In previous reports, for six straight years, Georgia was put in Tier 1 – the highest ranking, which although does not mean that a country has no human trafficking problem, but indicates that its government undertakes efforts to address this problem and meets minimum standards for the elimination of trafficking.
But the recent report, which covers developments in 2012 and which ranks countries into one of three tiers based on their level of compliance with the minimum standards for the elimination of trafficking, downgrades Georgia.
Like the previous report, which was covering developments of 2011, the recent one also says that Georgia is “a source, transit, and destination country” of trafficking in persons, but unlike the previous report, the new one says that fewer cases were investigated in 2012.
“While the government trained its officials on human trafficking and funded two anti-trafficking shelters, law enforcement efforts decreased, with fewer suspected trafficking offenders being investigated and prosecuted than in the previous year,” the report reads.
“Moreover, victim identification remained a challenge, with slightly fewer trafficking victims officially recognized by the government compared with the previous reporting period, and only limited efforts undertaken to identify victims proactively among vulnerable populations.”

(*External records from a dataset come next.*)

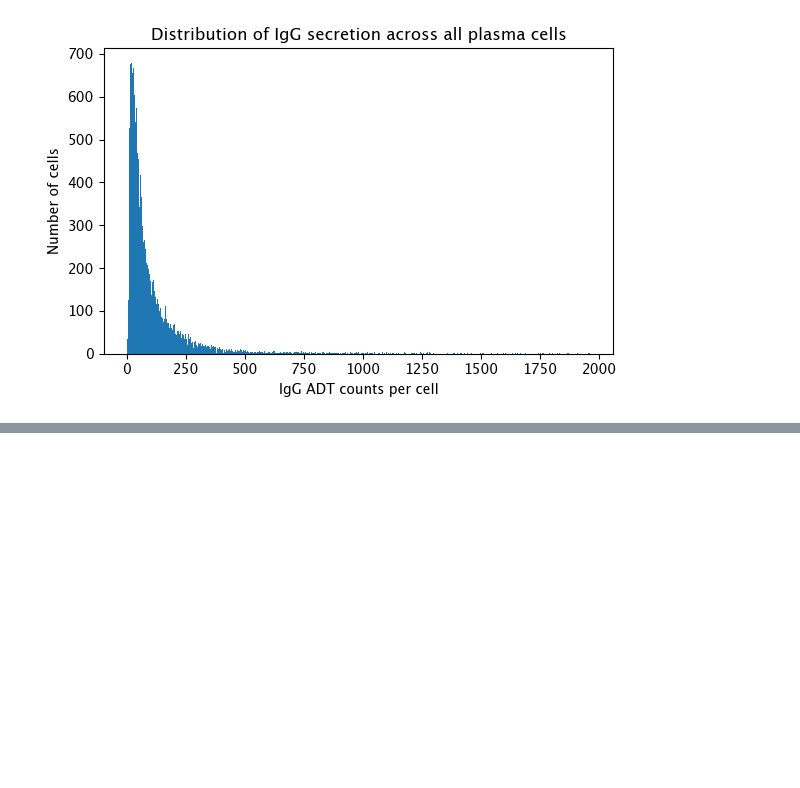
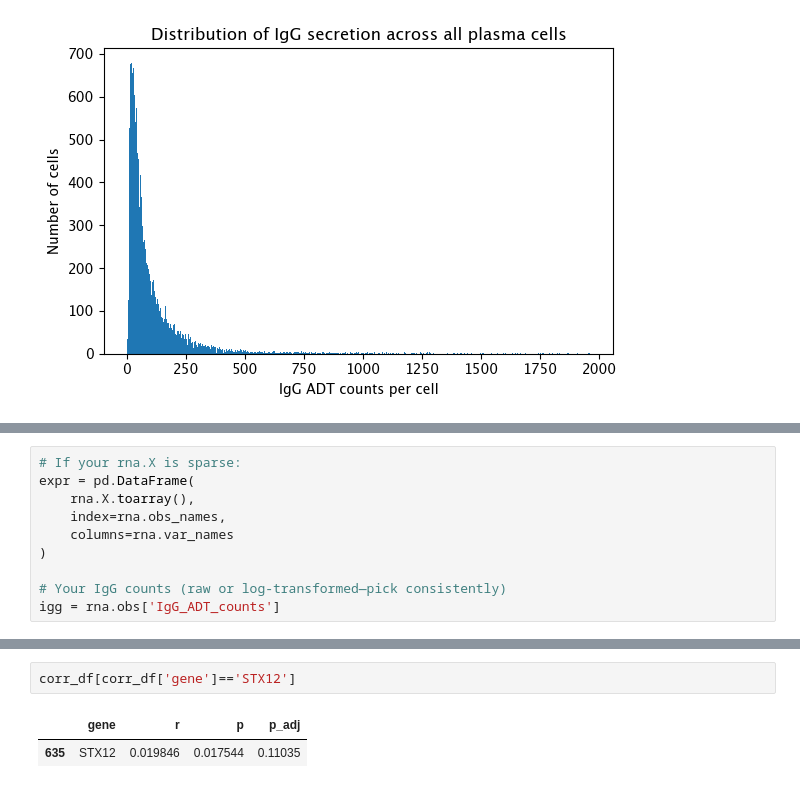
Before and after one commit to pablodig/secRecon-Secretory-Pathway-Reconstruction, a Jupyter notebook: 3 - Sec-seq Analysis/IgG_productivity.ipynb, the cells around one changed output, grey strips where cells are left out. Drawn from its saved outputs; the diff is of its cells as text; blank space fills up the shorter version.

```diff
--- a/3 - Sec-seq Analysis/IgG_productivity.ipynb
+++ b/3 - Sec-seq Analysis/IgG_productivity.ipynb
@@ -185,0 +174,10 @@ plt.show()
+# %%
+# If your rna.X is sparse:
+expr = pd.DataFrame(
+    rna.X.toarray(),
+    index=rna.obs_names,
+    columns=rna.var_names
+)
+
+# Your IgG counts (raw or log-transformed—pick consistently)
+igg = rna.obs['IgG_ADT_counts']
@@ -185,0 +238,5 @@ plt.show()
+# %%
+corr_df[corr_df['gene']=='STX12']
+# %% [output]
+|  | gene | r | p | p_adj |
+| 635 | STX12 | 0.019846 | 0.017544 | 0.11035 |
```
Also changed, not shown: parts of 10 cells of this notebook, 2 other files.
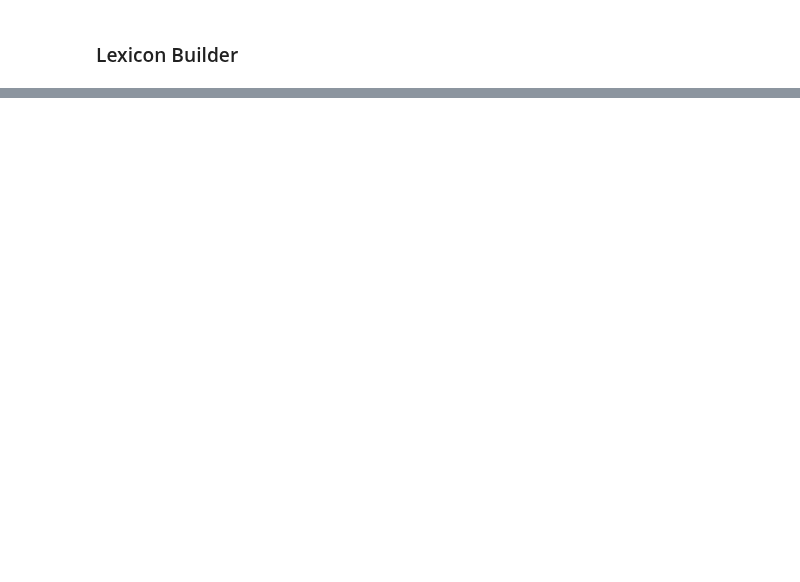
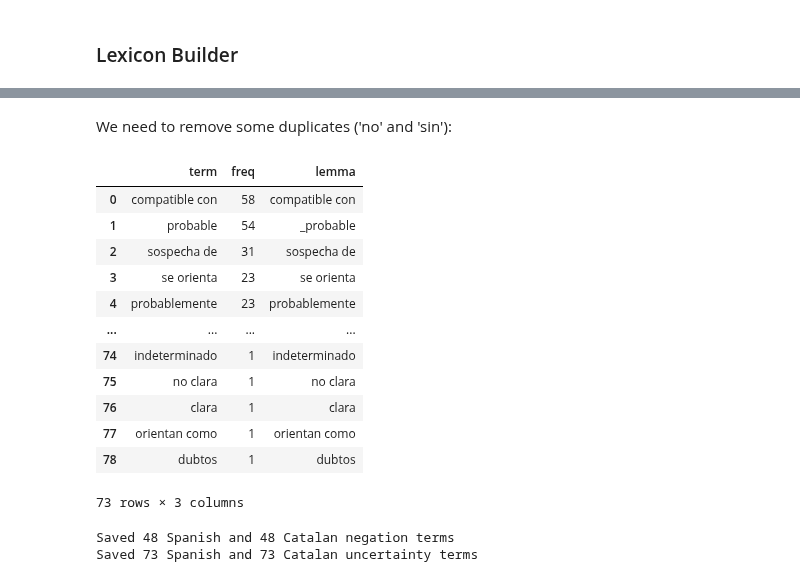
Before and after one commit to dmxocean/projectNLP, a Jupyter notebook: notebooks/lexicon_builder.ipynb, the cells around one changed output, grey strips where cells are left out. Drawn from its saved outputs; the diff is of its cells as text; code cells hidden in the pictures; blank space fills up the shorter version.

```diff
--- a/notebooks/lexicon_builder.ipynb
+++ b/notebooks/lexicon_builder.ipynb
@@ -234,10 +433,33 @@ display(unc_lexicon.head())
+# %% [markdown]
+We need to remove some duplicates ('no' and 'sin'):
+# %%
+unc_lexicon.drop_duplicates(subset=["lemma"], inplace=True)
+neg_lexicon.drop_duplicates(subset=["lemma"], inplace=True)
+
+# take out "_no" and "_sin" from the uncertainty lexicon
+unc_lexicon = unc_lexicon[~unc_lexicon["lemma"].isin(["_no", "_sin"])]
+unc_lexicon
+# %% [output]
+|  | term | freq | lemma |
+| 0 | compatible con | 58 | compatible con |
+| 1 | probable | 54 | _probable |
+| 2 | sospecha de | 31 | sospecha de |
+| 3 | se orienta | 23 | se orienta |
+| 4 | probablemente | 23 | probablemente |
+| ... | ... | ... | ... |
+| 74 | indeterminado | 1 | indeterminado |
+| 75 | no clara | 1 | no clara |
+| 76 | clara | 1 | clara |
+| 77 | orientan como | 1 | orientan como |
+| 78 | dubtos | 1 | dubtos |
+73 rows × 3 columns
 # %%
-# Save complete lexicons to directory
-neg_lexicon.to_csv(os.path.join(path_negation, "negation_ALL.csv"), index=False)
-unc_lexicon.to_csv(os.path.join(path_uncertainty, "uncertainty_ALL.csv"), index=False)
+# Save to negation and uncertainty directories
+neg_lexicon.to_csv(os.path.join(path_negation, "negation.csv"), index=False)
+unc_lexicon.to_csv(os.path.join(path_uncertainty, "uncertainty.csv"), index=False)
 
-# Language and save
-neg_lexicon_es = neg_lexicon[neg_lexicon["language"] == "es"]
-neg_lexicon_ca = neg_lexicon[neg_lexicon["language"] == "ca"]
-unc_lexicon_es = unc_lexicon[unc_lexicon["language"] == "es"]
-unc_lexicon_ca = unc_lexicon[unc_lexicon["language"] == "ca"]
+print(f"Saved {len(neg_lexicon)} Spanish and {len(neg_lexicon)} Catalan negation terms")
+print(f"Saved {len(unc_lexicon)} Spanish and {len(unc_lexicon)} Catalan uncertainty terms")
+# %% [output]
+Saved 48 Spanish and 48 Catalan negation terms
+Saved 73 Spanish and 73 Catalan uncertainty terms
```
Also changed, not shown: parts of 14 cells of this notebook, 24 other files.
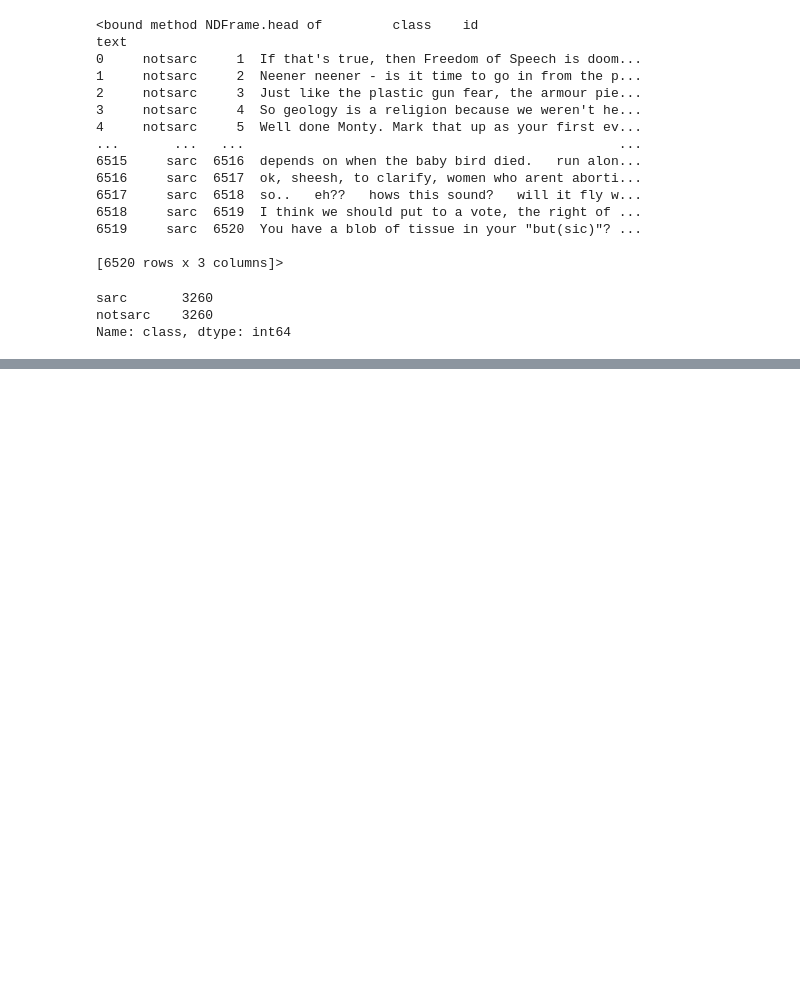
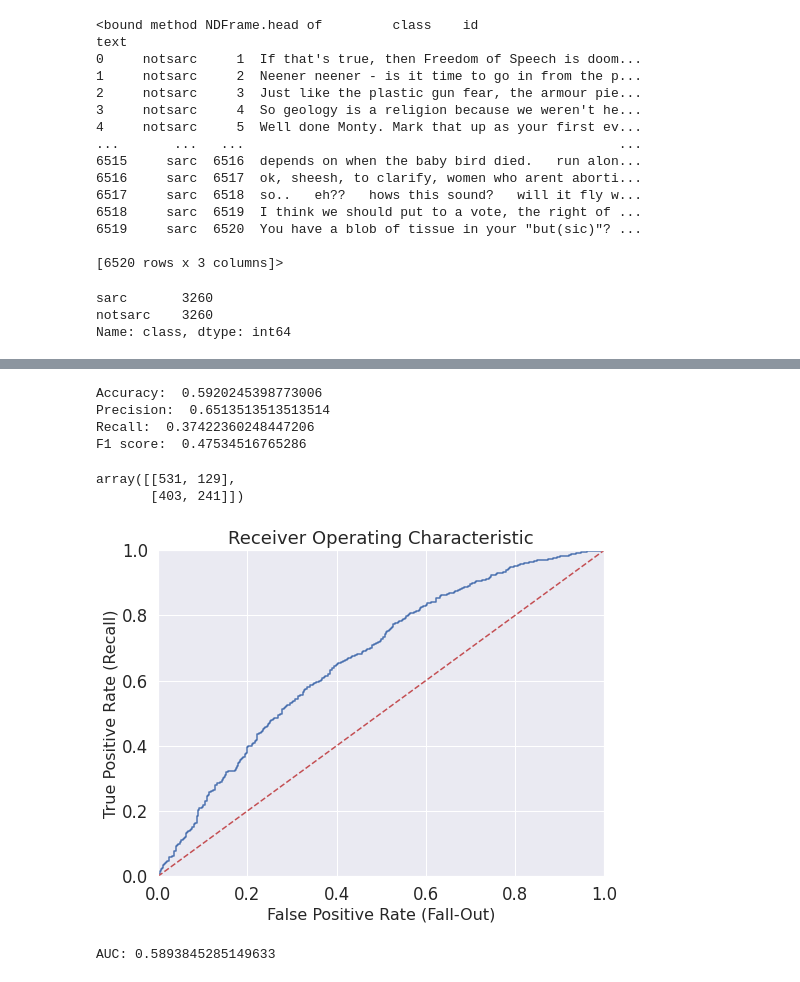
Before and after one commit to aaalqarni/Data, a Jupyter notebook: Sarcasm_BERT_Model.ipynb, the cells around one changed output, grey strips where cells are left out. Saved outputs shown, nothing was run; the diff lists cells and outputs as text; code cells hidden in the pictures; blank space fills up the shorter version.

```diff
--- a/Sarcasm_BERT_Model.ipynb
+++ b/Sarcasm_BERT_Model.ipynb
@@ -1295,3 +1148,3 @@ test_data
 # %%
-train_df,test_df =train_test_split(test_data ,train_size=80,
+train_df,test_df =train_test_split(test_data ,train_size=0.8,
                                                     random_state=42)
@@ -1314,6 +1167,6 @@ train_df
 # %%
-valid_label=train_df["class"]
-Text=train_df["text"]
+valid_label=test_df["class"]
+Text=test_df["text"]
 # %%
 
 # Report the number of sentences.
@@ -1448,0 +1261,66 @@ epoch
+# %%
+import numpy as np
+
+# Combine the results across the batches.
+predictions = np.concatenate(predictions, axis=0)
+true_labels = np.concatenate(true_labels, axis=0)
+# %%
+from scipy.special import softmax
+# Our performance metric for the test set.
+from sklearn.metrics import accuracy_score, f1_score, recall_score, precision_score
+
+prediction_logit = np.argmax(softmax(predictions, axis=1),axis=1)
+result = softmax(predictions, axis=1)
+positive_prob = result[:,1]
+pred_label = [1 if i > 0.5 else 0 for i in positive_prob]
+# %%
+# Calculate the evaluation metrics accuracy, precision, recall and f1 score.
+accuracy = accuracy_score(true_labels, pred_label)
+print('Accuracy: ', accuracy)
+
+precision = precision_score(true_labels, pred_label)
+print("Precision: ", precision)
+
+recall = recall_score(true_labels, pred_label)
+print("Recall: ", recall)
+
+f1 = f1_score(true_labels, pred_label)
+print("F1 score: ", f1)
+# %% [output]
+Accuracy:  0.5920245398773006
+Precision:  0.6513513513513514
+Recall:  0.37422360248447206
+F1 score:  0.47534516765286
+# %%
+# Compute the confusion matrix
+from sklearn.metrics import confusion_matrix
+
+confusion_matrix(true_labels,pred_label)
+# %% [output]
+array([[531, 129],
+       [403, 241]])
+# %%
+from sklearn.metrics import roc_curve, roc_auc_score
+fpr, tpr, thresholds = roc_curve(true_labels, positive_prob)
+
+def plot_roc_curve(fpr,tpr,label=None):
+  plt.plot(fpr,tpr,linewidth=1.5, label=label)
+  plt.plot([0,1],[0,1],'r--')
+  plt.axis([0, 1, 0, 1])
+  plt.xlabel('False Positive Rate (Fall-Out)', fontsize=16)
+  plt.ylabel('True Positive Rate (Recall)', fontsize=16)
+  plt.grid(True)
+  plt.xlim([0, 1])
+  plt.ylim([0, 1])
+  plt.title('Receiver Operating Characteristic')
+
+plt.figure(figsize=(8, 6))
+
+plot_roc_curve(fpr, tpr)
+
+
+plt.show()
+print("AUC:" , roc_auc_score(true_labels,pred_label))
+# %% [output]
+[figure, added]
+AUC: 0.5893845285149633
```
Also changed, not shown: parts of 39 cells of this notebook.
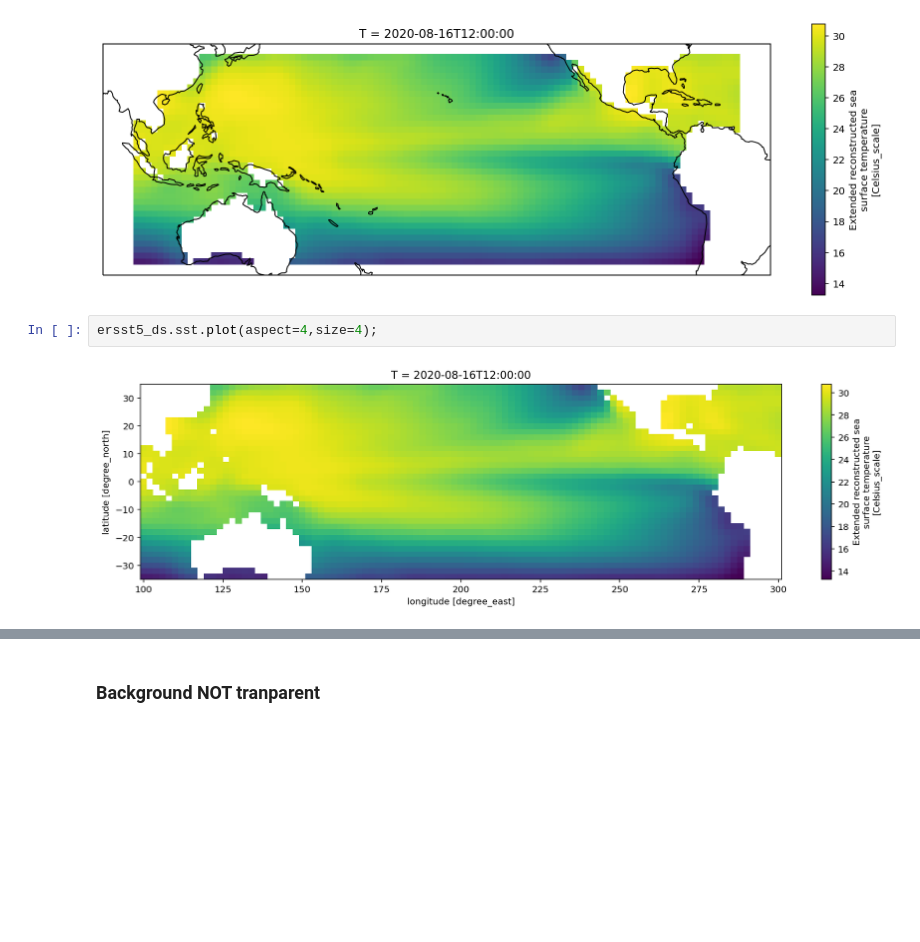
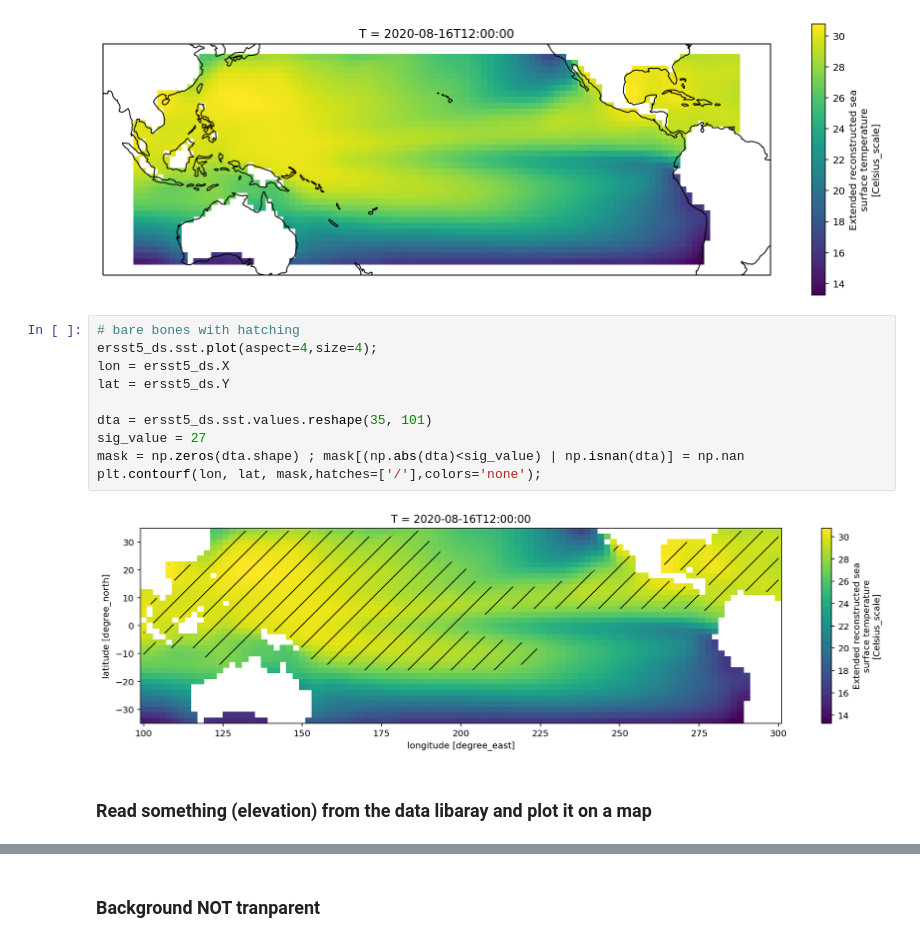
Before and after one commit to mktippett/python-tips-and-tricks, a Jupyter notebook: HOWTOs.ipynb, the cells around one changed output, grey strips where cells are left out. Drawn from its saved outputs; the diff is of its cells as text; blank space fills up the shorter version.

```diff
--- a/HOWTOs.ipynb
+++ b/HOWTOs.ipynb
@@ -111,7 +105,17 @@ ersst5_ds.sst.plot(ax=ax, transform=proj_dta)
 ax.coastlines();
 # %% [output]
 [figure]
-# %%
-ersst5_ds.sst.plot(aspect=4,size=4);
-# %% [output]
-[figure, removed]
+# %%
+# bare bones with hatching
+ersst5_ds.sst.plot(aspect=4,size=4);
+lon = ersst5_ds.X
+lat = ersst5_ds.Y
+
+dta = ersst5_ds.sst.values.reshape(35, 101)
+sig_value = 27
+mask = np.zeros(dta.shape) ; mask[(np.abs(dta)<sig_value) | np.isnan(dta)] = np.nan
+plt.contourf(lon, lat, mask,hatches=['/'],colors='none');
+# %% [output]
+[figure, added]
+# %% [markdown]
+### Read something (elevation) from the data libaray and plot it on a map
```
Also changed, not shown: parts of 47 cells of this notebook.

“Women and girls from Georgia are subjected to sex trafficking within the country, as well as in Turkey, the United Arab Emirates, and, to a lesser extent, Egypt, Greece, Russia, Germany, and Austria. Women from Uzbekistan and possibly other countries are subjected to forced prostitution in Georgia’s commercial sex trade in the tourist areas of Batumi and Gonio [on Black Sea coast],” according to the report.